Toolkits come with a variety of selections from a basic 8 piece wrench set, on up to 16, 32, 64 or even 256 piece or more sets. While a few common wrenches will cover most tasks, having a large toolkit with a full selection of wrenches insures that you are ready for any job that comes your way.
You will not find an auto repair shop, an automotive training course or even an auto mechanic school that is not well stocked with a wide variety of combination wrenches. When it comes time to do car repairs or other basic mechanical jobs, the first tool in your kit should be the combination wrench. Solid, basic, sturdy and dependable the combination wrench doesn't have moving parts and is designed to withstand impacts on even the most demanding jobs.
If you are buying a torque wrench for your car, you should buy a 1/2 inch square drive tool, as 3/8 in drive tools only work on lower torque settings (typically below manufacturer's specifications). Adapters are available to reduce the 1/2 inch square drive to 3/8 inch square to fit the more common socket size that most people have.
Combination wrenches are available in a wide variety of sizes for both standard and metric nut and bolt combinations. This simple hand tool does not require electricity, is designed specifically for the job that it is made to do and is highly resistant to breakage.
There are two basic types of torque wrenches on the market, what are called "beam" wrenches and "micrometer" wrenches. Beam wrenches count on the built-in flexibility of any material.

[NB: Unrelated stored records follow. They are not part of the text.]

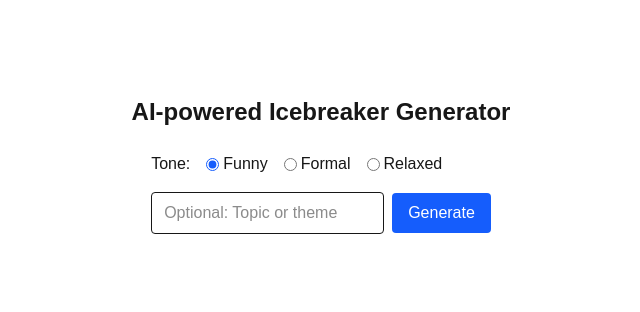
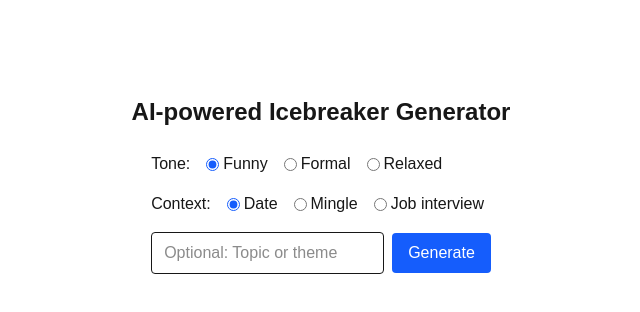
Before and after one commit to FannyPetersen/ai-idea-generator, a Next.js app: page / in a window 1280 px wide. Shown: the top 312 px of the page, without its empty margins (319-959 px from the left). Built offline with nearby package versions, Linux system fonts and the light colour scheme.

Commit message:
Add context radio buttons

```diff
--- /dev/null
+++ b/src/components/ContextRadioGroup.tsx
@@ -0,0 +1,37 @@
+import React from "react";
+
+const contexts = [
+  { value: "date", label: "Date" },
+  { value: "mingle", label: "Mingle" },
+  { value: "job-interview", label: "Job interview" },
+];
+
+export default function ContextRadioGroup({
+  value,
+  onChange,
+}: {
+  value: string;
+  onChange: (value: string) => void;
+}) {
+  return (
+    <div className="flex items-center gap-4">
+      <span className="font-medium">Context:</span>
+      {contexts.map((context) => (
+        <label
+          key={context.value}
+          className="flex items-center gap-1 cursor-pointer"
+        >
+          <input
+            type="radio"
+            name="context"
+            value={context.value}
+            checked={value === context.value}
+            onChange={() => onChange(context.value)}
+            className="accent-blue-600"
+          />
+          {context.label}
+        </label>
+      ))}
+    </div>
+  );
+}
--- a/src/components/InputForm.tsx
+++ b/src/components/InputForm.tsx
@@ -1,18 +1,20 @@
 import React, { useState } from "react";
 import ToneRadioGroup from "./ToneRadioGroup";
+import ContextRadioGroup from "./ContextRadioGroup";
 
 const InputForm = ({
   onSubmit,
 }: {
-  onSubmit?: (prompt: string, tone: string) => void;
+  onSubmit?: (prompt: string, tone: string, context: string) => void;
 }) => {
   const [prompt, setPrompt] = useState("");
   const [tone, setTone] = useState("funny");
+  const [context, setContext] = useState("date");
 
   const handleSubmit = (e: React.FormEvent) => {
     e.preventDefault();
     if (prompt.trim() && onSubmit) {
-      onSubmit(prompt, tone);
+      onSubmit(prompt, tone, context);
     }
     setPrompt("");
   };
@@ -20,6 +22,7 @@ const InputForm = ({
   return (
     <form onSubmit={handleSubmit} className="flex flex-col gap-4 items-start">
       <ToneRadioGroup value={tone} onChange={setTone} />
+      <ContextRadioGroup value={context} onChange={setContext} />
       <div className="flex gap-2 items-center w-full">
         <input
           type="text"
```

As torque is applied, the wrench flexes, while another rod, with a pointer at the end, indicates torque being applied on a scale.